With America effectively out of the picture, Putin had been riding high, but now Russia faces stiffer stuff in dealing with both the Muslim fanatics of ISIS and the formidable Israelis.   

The jury is still out on what brought down the Russian airliner over Sinai, and given Russian aviation foibles in the past, it is possible that the airliner somehow broke up in midair due to some malfunction.  But Russian airline officials are now saying the plane was brought down by an external event, increasing the likelihood that ISIS’s claims of responsibility are more than mere braggadocio.  Even if new evidence were to show that ISIS is not responsible, that will not convince many people in the region that the terror group laid Russia low.  Putin had no interest in fighting ISIS, but now he might have to.

Meanwhile, the Israelis appear to be acting strategically – something Obama can’t understand – by not attacking Russian bombers in the air, but rather giving Russia some chin music of its own.  Not long after the Russian Golan bombing, Israeli planes struck Hizb’allah positions in Syria, and then did it again, hitting a Syrian army base for good measure.  Either the Israelis spoofed Russian radars and air defenses or the Russians backed down from a potentially embarrassing engagement with Israeli fighters. 
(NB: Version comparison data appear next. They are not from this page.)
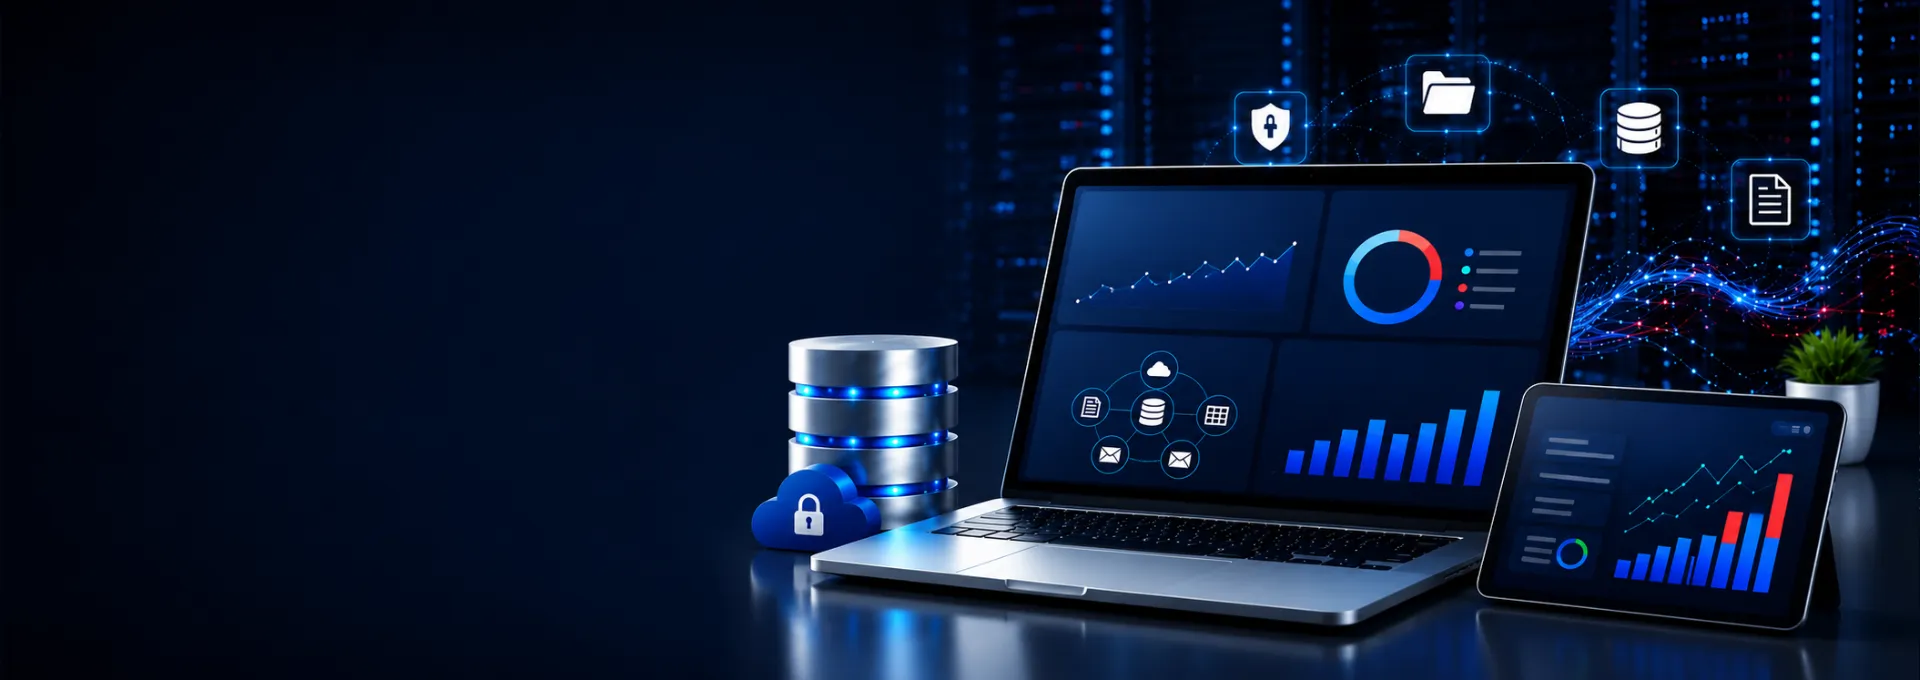
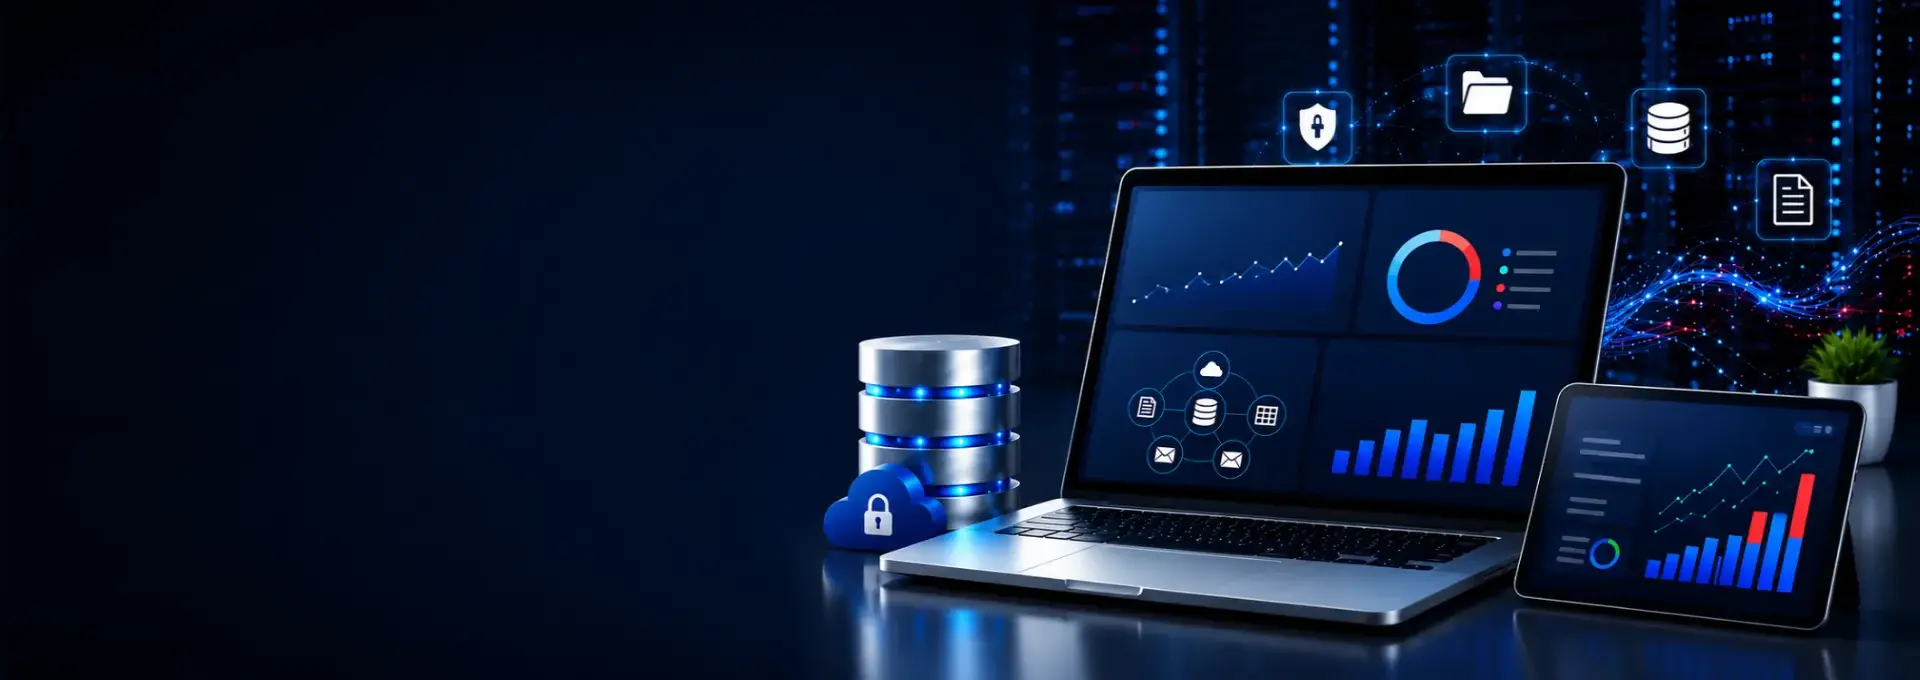
update new

Changed region(s): [[0.375, 0.0, 1.0, 1.0], [0.8438, 0.9574, 0.875, 0.9882]]

diff --git a/app/components/home/BannerSection/BannerSection.js b/app/components/home/BannerSection/BannerSection.js
@@ -77,7 +77,7 @@ export default function BannerSection() {
           <div className="carouselCaptionCustom">
             <div className="container h-100 d-flex align-items-center">
               <div className="carouselContent">
-                <h1 className="carouselHeading">Transform Ideas into Ai Solutions</h1>
+                <h1 className="carouselHeading">Transform Ideas Into AI Solutions</h1>
                 <p className="carouselDesc">Hire AI Experts for Agents AI & Intelligent Agent Development</p>
               </div>
             </div>
@@ -89,7 +89,7 @@ export default function BannerSection() {
           <div className="carouselCaptionCustom">
             <div className="container h-100 d-flex align-items-center">
               <div className="carouselContent">
-                <h1 className="carouselHeading">Data Mangement solution</h1>
+                <h1 className="carouselHeading">Data Mangement Solution</h1>
                 <p className="carouselDesc">transforming data into organized, secure and actionable insights to drive better business decisions</p>
               </div>
             </div>

diff --git a/app/components/home/BannerSection/custom.css b/app/components/home/BannerSection/custom.css
@@ -58,7 +58,12 @@
 }
 
 .carouselContent {
-  width: 50%;
+  width: 40%;
+}
+
+.carousel-control-next,
+.carousel-control-prev {
+  width: 10% !important;
 }
 
 @media (max-width: 1400px) {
This is the way to play the Russians: with misdirection and power, and avoiding direct confrontations that might provoke a larger more serious (even nuclear) conflict.  In Commentary, Max Boot proposed just such an American strategy against Russia, which would pressure Putin not in Syria, but in Ukraine and Eastern Europe.  It is exactly the right thing to do, and exactly the opposite of Obama’s feckless and dangerous insertion of U.S. ground troops into Syria.